bends or hangs downwards. On this principle the German black lead pencils are PENDULUM, a vibrating body suspended from a said to be made ; and many of those which are hawked fixed point. For the history of this invention, see the about by certain persons among us are prepared in the article Clock. same manner : their m Iting or softening, when held to The theory of the pendulum depends on that of the a candle, or applied to a red-hot iron, and yielding a inclined plane, Hence, in order to understand the nabluish fame, with a strong smell like that of burning ture of the pendulum, it will be necessary to premiso brimstone, betrays their composition ; for black lead it some of the properties of this plane; referring, however, self yields no smell or fume, and suffers no apparent al to Inclined Plane, and to the article MECHANICS, for teration in that heat. Pencils made with such additions the demonstration. are of a very bad kind; they are hard, brittle, and do I. Let AC (fig 1.) be an inclined plane, AB its Plate not cast or make a mark freely either on paper or wood, rather cutting or scratching them than leaving a colour the force which impris the body D to descend along ed otroke.
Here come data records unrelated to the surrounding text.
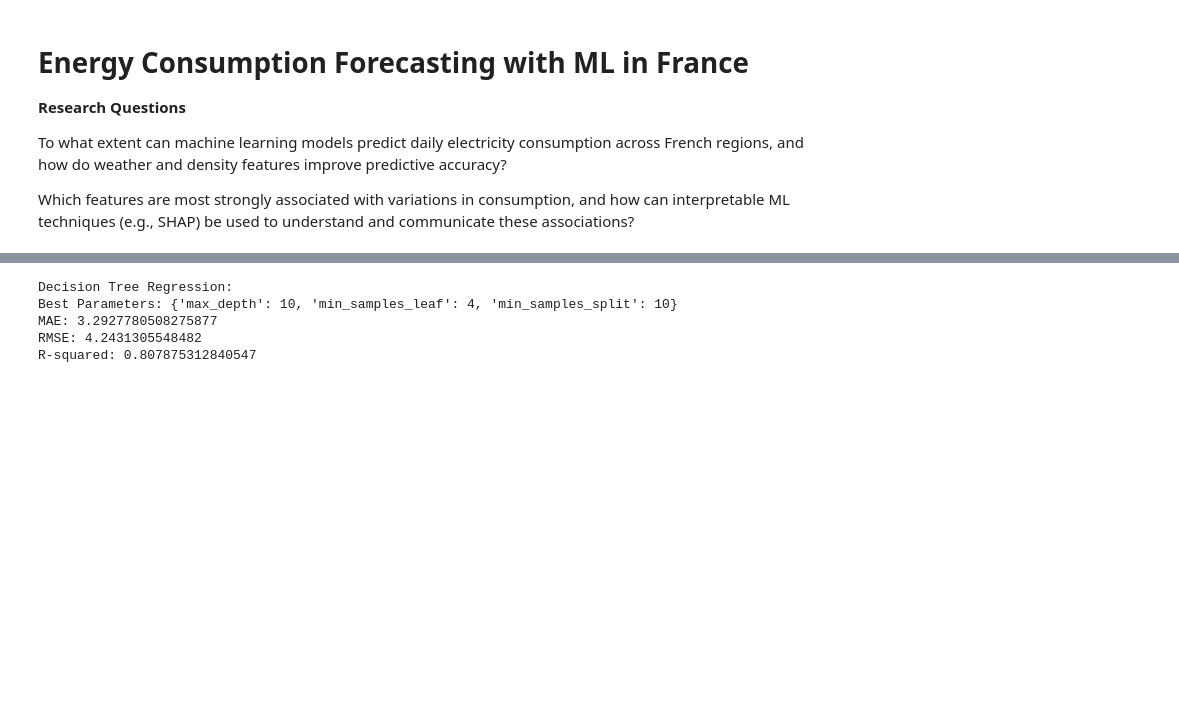
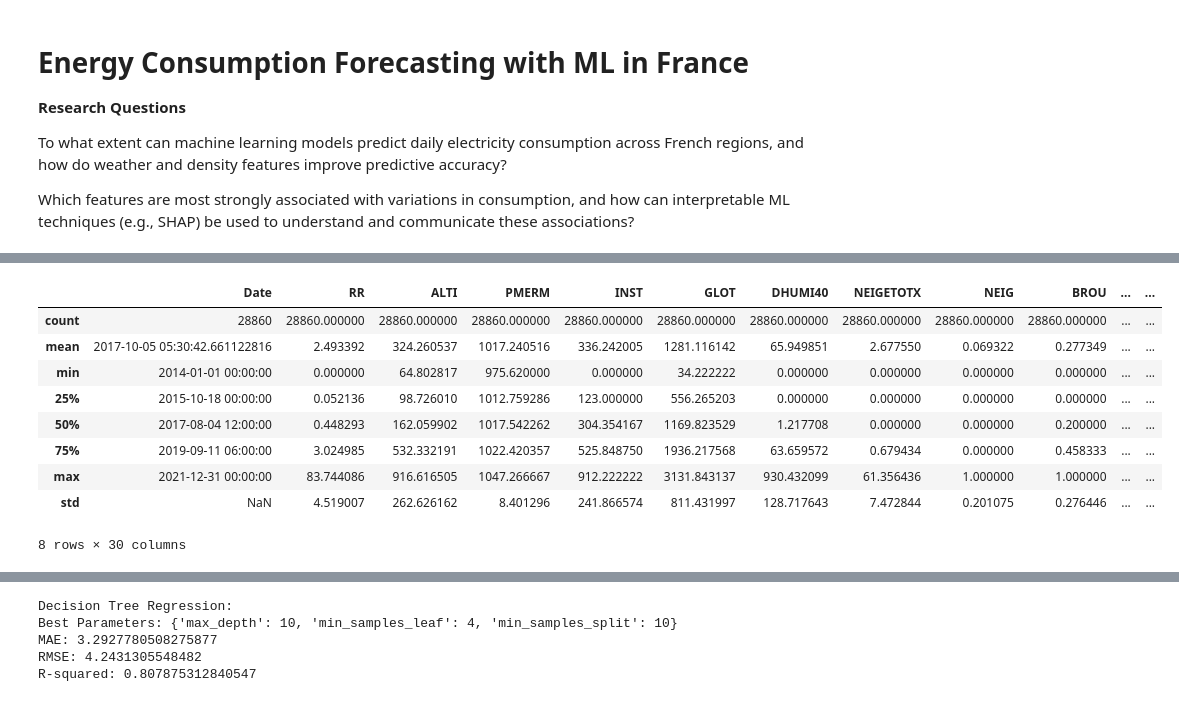
Before and after one commit to AnahiRM/Energy_Weather_France, a Jupyter notebook: Applied_ML_SL_Final.ipynb, the cells around one changed output, grey strips where cells are left out. Saved outputs shown, nothing was run; the diff lists cells and outputs as text; code cells hidden in the pictures; blank space fills up the shorter version.

```diff
--- a/Applied_ML_SL_Final.ipynb
+++ b/Applied_ML_SL_Final.ipynb
@@ -21,0 +118,14 @@ import numpy as np
+# %%
+# Display descriptive statistics for the remaining columns
+energy_source_df.describe()
+# %% [output]
+|  | Date | RR | ALTI | PMERM | INST | GLOT | DHUMI40 | NEIGETOTX | NEIG | BROU | ... | ... |
+| count | 28860 | 28860.000000 | 28860.000000 | 28860.000000 | 28860.000000 | 28860.000000 | 28860.000000 | 28860.000000 | 28860.000000 | 28860.000000 | ... | ... |
+| mean | 2017-10-05 05:30:42.661122816 | 2.493392 | 324.260537 | 1017.240516 | 336.242005 | 1281.116142 | 65.949851 | 2.677550 | 0.069322 | 0.277349 | ... | ... |
+| min | 2014-01-01 00:00:00 | 0.000000 | 64.802817 | 975.620000 | 0.000000 | 34.222222 | 0.000000 | 0.000000 | 0.000000 | 0.000000 | ... | ... |
+| 25% | 2015-10-18 00:00:00 | 0.052136 | 98.726010 | 1012.759286 | 123.000000 | 556.265203 | 0.000000 | 0.000000 | 0.000000 | 0.000000 | ... | ... |
+| 50% | 2017-08-04 12:00:00 | 0.448293 | 162.059902 | 1017.542262 | 304.354167 | 1169.823529 | 1.217708 | 0.000000 | 0.000000 | 0.200000 | ... | ... |
+| 75% | 2019-09-11 06:00:00 | 3.024985 | 532.332191 | 1022.420357 | 525.848750 | 1936.217568 | 63.659572 | 0.679434 | 0.000000 | 0.458333 | ... | ... |
+| max | 2021-12-31 00:00:00 | 83.744086 | 916.616505 | 1047.266667 | 912.222222 | 3131.843137 | 930.432099 | 61.356436 | 1.000000 | 1.000000 | ... | ... |
+| std | NaN | 4.519007 | 262.626162 | 8.401296 | 241.866574 | 811.431997 | 128.717643 | 7.472844 | 0.201075 | 0.276446 | ... | ... |
+8 rows × 30 columns
```
Also changed, not shown: parts of 17 cells of this notebook.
the inclined plane AC, is to the absolute force of
graThe true English pencils (which Vogel in his mine vity as the bright of the plane A B is to its length AC; ral system, and some other foreigo writers, imagine to and the motion of the body will be uniformly acceleratbe prepared also by melting the black lead with some ed. additional substances, and casting it into a mould) are II. The velocity acquired in any given time by s formed of black lead alone sawed into slips, which are body descending on an inclined plane AC, is to the fitted into a groove made in a piece of wood, and an velocity acquired in the same time by a body talling other slip of wool glued over them : the softest wood, as freely and perpendicularly, as the height of the plane cedar, is made choice of, that the pencil may be the ea AB to its length AC. 'The final velocities will be sier cut; and a part at one end, too short to be conve the same ; the spaces described will be in the same niently used after the rest has been worn and cut away, ratio ; and the times of description are as the spaces is leit untiiled with the black trad, that there may be described. 20 waste of sø valuable a commodity. These pencils Il. If a body descend along several contiguous 5